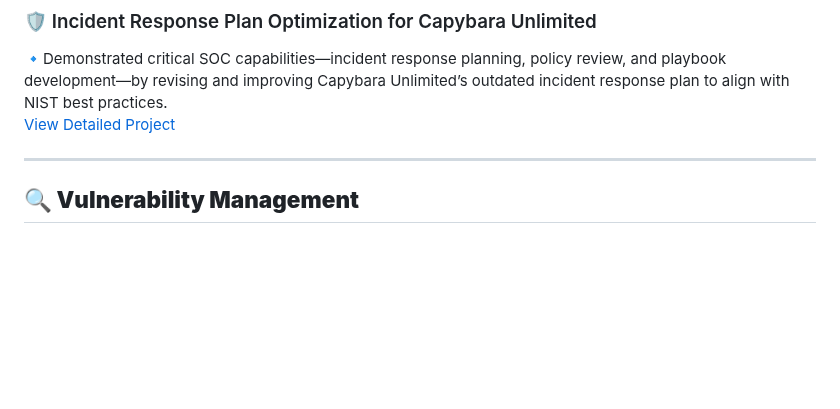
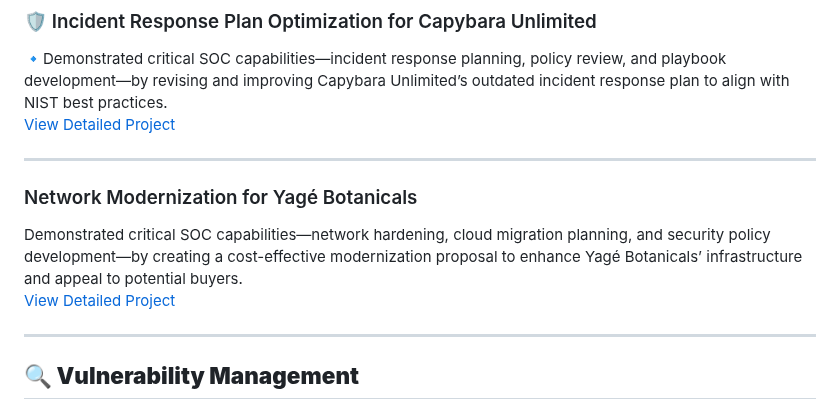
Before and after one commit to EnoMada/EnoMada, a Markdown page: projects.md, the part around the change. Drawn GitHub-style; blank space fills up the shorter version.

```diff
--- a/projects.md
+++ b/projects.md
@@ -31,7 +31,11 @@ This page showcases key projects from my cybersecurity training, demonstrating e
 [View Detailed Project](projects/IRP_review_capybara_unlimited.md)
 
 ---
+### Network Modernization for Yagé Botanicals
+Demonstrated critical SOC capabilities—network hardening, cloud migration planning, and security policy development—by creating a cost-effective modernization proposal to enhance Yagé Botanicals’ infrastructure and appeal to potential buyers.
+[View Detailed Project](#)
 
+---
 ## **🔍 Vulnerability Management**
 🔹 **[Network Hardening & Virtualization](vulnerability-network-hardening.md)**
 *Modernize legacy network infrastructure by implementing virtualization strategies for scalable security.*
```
--
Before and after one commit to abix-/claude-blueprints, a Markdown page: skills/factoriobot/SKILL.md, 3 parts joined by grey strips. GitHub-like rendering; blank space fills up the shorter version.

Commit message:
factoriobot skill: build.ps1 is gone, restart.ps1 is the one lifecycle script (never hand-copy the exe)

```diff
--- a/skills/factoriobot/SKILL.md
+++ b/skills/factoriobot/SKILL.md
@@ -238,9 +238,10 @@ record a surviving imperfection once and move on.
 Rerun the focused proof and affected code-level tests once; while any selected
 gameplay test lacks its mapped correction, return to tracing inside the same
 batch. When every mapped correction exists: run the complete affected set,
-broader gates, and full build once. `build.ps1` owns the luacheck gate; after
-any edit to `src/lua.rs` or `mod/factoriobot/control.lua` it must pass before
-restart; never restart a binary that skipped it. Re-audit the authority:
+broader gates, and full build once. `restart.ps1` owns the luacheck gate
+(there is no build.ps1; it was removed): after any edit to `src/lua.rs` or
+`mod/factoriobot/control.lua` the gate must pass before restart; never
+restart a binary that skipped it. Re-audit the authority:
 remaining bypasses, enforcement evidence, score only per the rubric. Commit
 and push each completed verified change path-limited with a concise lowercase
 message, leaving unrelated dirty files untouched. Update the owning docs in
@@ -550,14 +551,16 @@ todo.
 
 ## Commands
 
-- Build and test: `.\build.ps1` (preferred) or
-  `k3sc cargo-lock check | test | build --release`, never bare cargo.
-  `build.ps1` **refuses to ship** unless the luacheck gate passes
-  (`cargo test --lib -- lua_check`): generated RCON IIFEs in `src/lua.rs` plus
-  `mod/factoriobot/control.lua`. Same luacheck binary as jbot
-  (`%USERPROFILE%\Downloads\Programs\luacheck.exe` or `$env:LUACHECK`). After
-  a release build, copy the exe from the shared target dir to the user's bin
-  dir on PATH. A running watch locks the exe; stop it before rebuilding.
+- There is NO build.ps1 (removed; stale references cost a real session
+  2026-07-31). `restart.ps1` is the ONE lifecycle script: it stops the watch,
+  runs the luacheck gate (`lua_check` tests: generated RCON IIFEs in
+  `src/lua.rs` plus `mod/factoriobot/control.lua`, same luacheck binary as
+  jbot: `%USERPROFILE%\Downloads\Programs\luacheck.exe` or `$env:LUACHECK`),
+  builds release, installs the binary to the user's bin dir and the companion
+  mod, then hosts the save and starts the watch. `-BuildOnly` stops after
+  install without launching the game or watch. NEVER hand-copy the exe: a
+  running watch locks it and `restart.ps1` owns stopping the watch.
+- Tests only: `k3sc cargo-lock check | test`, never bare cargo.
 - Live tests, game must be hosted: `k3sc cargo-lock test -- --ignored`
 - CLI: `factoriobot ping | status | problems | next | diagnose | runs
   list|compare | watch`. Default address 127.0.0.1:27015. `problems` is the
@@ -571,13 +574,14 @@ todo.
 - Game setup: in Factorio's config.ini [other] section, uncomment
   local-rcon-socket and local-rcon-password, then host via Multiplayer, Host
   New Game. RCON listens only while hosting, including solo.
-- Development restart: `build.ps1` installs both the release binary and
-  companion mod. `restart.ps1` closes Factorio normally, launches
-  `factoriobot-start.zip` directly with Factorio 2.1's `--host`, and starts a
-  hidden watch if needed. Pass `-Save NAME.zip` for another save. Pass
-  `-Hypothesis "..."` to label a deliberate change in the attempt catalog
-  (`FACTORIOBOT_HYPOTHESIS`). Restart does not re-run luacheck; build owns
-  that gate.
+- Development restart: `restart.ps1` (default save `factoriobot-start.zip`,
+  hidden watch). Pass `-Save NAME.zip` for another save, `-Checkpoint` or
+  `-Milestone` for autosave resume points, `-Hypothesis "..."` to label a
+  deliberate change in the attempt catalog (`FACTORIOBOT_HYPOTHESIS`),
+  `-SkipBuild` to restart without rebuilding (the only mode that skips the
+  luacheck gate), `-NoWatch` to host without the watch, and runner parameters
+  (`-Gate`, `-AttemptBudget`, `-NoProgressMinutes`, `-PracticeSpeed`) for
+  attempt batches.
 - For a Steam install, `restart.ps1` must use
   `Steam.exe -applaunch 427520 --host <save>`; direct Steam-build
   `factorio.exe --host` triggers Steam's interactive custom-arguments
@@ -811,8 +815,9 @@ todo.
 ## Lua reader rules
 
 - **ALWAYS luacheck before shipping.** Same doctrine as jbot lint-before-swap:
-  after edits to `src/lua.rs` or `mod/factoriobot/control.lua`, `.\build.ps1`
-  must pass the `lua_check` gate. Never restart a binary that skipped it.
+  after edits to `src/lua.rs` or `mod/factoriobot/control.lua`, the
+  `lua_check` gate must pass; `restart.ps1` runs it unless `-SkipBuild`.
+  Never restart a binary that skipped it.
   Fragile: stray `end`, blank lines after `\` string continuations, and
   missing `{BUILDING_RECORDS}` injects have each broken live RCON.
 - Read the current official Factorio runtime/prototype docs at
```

Exercise aim: In the records above, count the lines that contain the word "cargo" and state only that count.

Answer to this task: 4